Problem description:
Set the listing down exactly; no pictures.

Material provided:

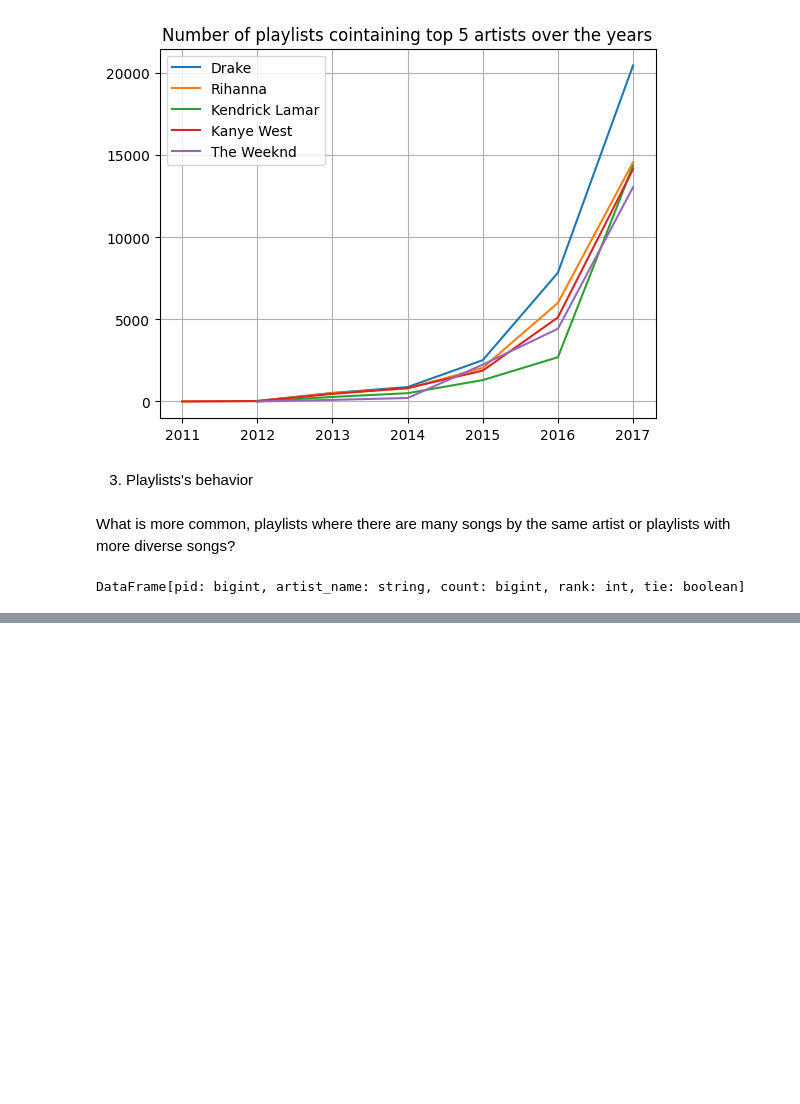
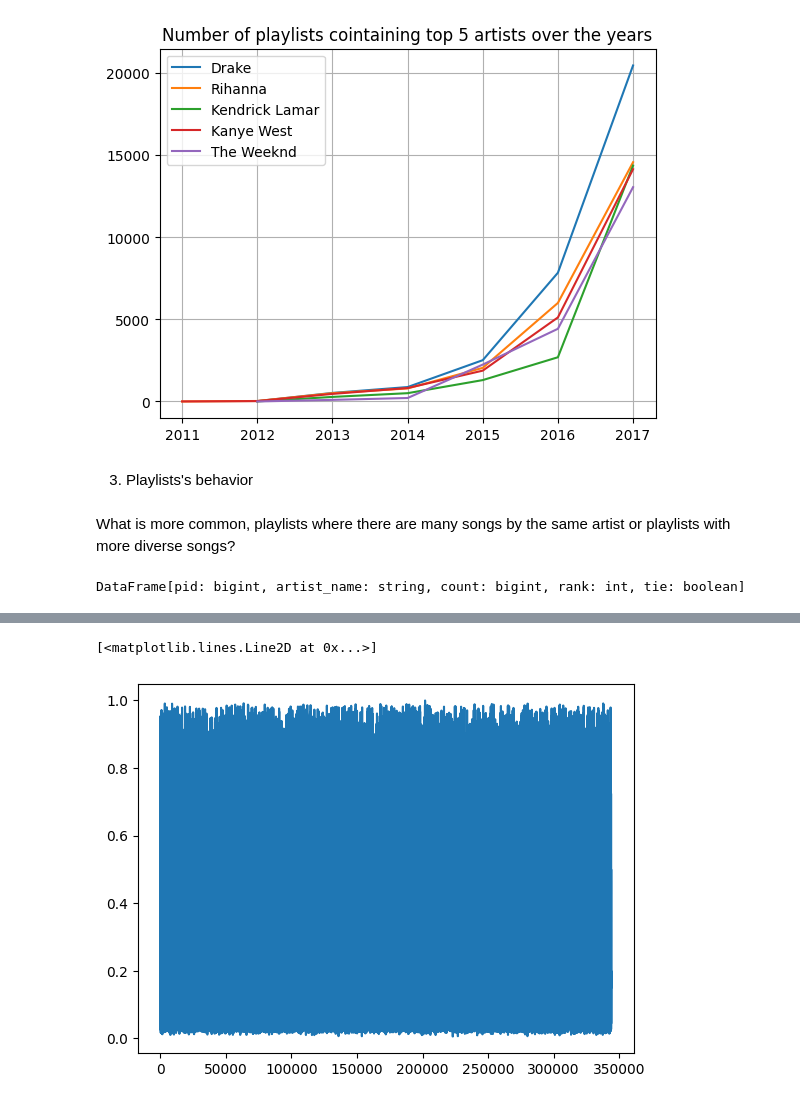
Before and after one commit to danielneiva/tp1-cloud-computing, a Jupyter notebook: spark.ipynb, the cells around one changed output, grey strips where cells are left out. Saved outputs shown, nothing was run; the diff lists cells and outputs as text; code cells hidden in the pictures; blank space fills up the shorter version.

```diff
--- a/spark.ipynb
+++ b/spark.ipynb
@@ -226,0 +244,6 @@ prevalence.show()
+# %%
+prevalence_pd = prevalence.toPandas()
+plt.plot(prevalence_pd['prevalence'])
+# %% [output]
+[<matplotlib.lines.Line2D at 0x...>]
+[figure, added]
```
Also changed, not shown: parts of 2 cells of this notebook.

Written solution:
Before and after one commit to danielneiva/tp1-cloud-computing, a Jupyter notebook: spark.ipynb, the cells around one changed output, grey strips where cells are left out. Saved outputs shown, nothing was run; the diff lists cells and outputs as text; code cells hidden in the pictures; blank space fills up the shorter version.

```diff
--- a/spark.ipynb
+++ b/spark.ipynb
@@ -226,0 +244,6 @@ prevalence.show()
+# %%
+prevalence_pd = prevalence.toPandas()
+plt.plot(prevalence_pd['prevalence'])
+# %% [output]
+[<matplotlib.lines.Line2D at 0x...>]
+[figure, added]
```
Also changed, not shown: parts of 2 cells of this notebook.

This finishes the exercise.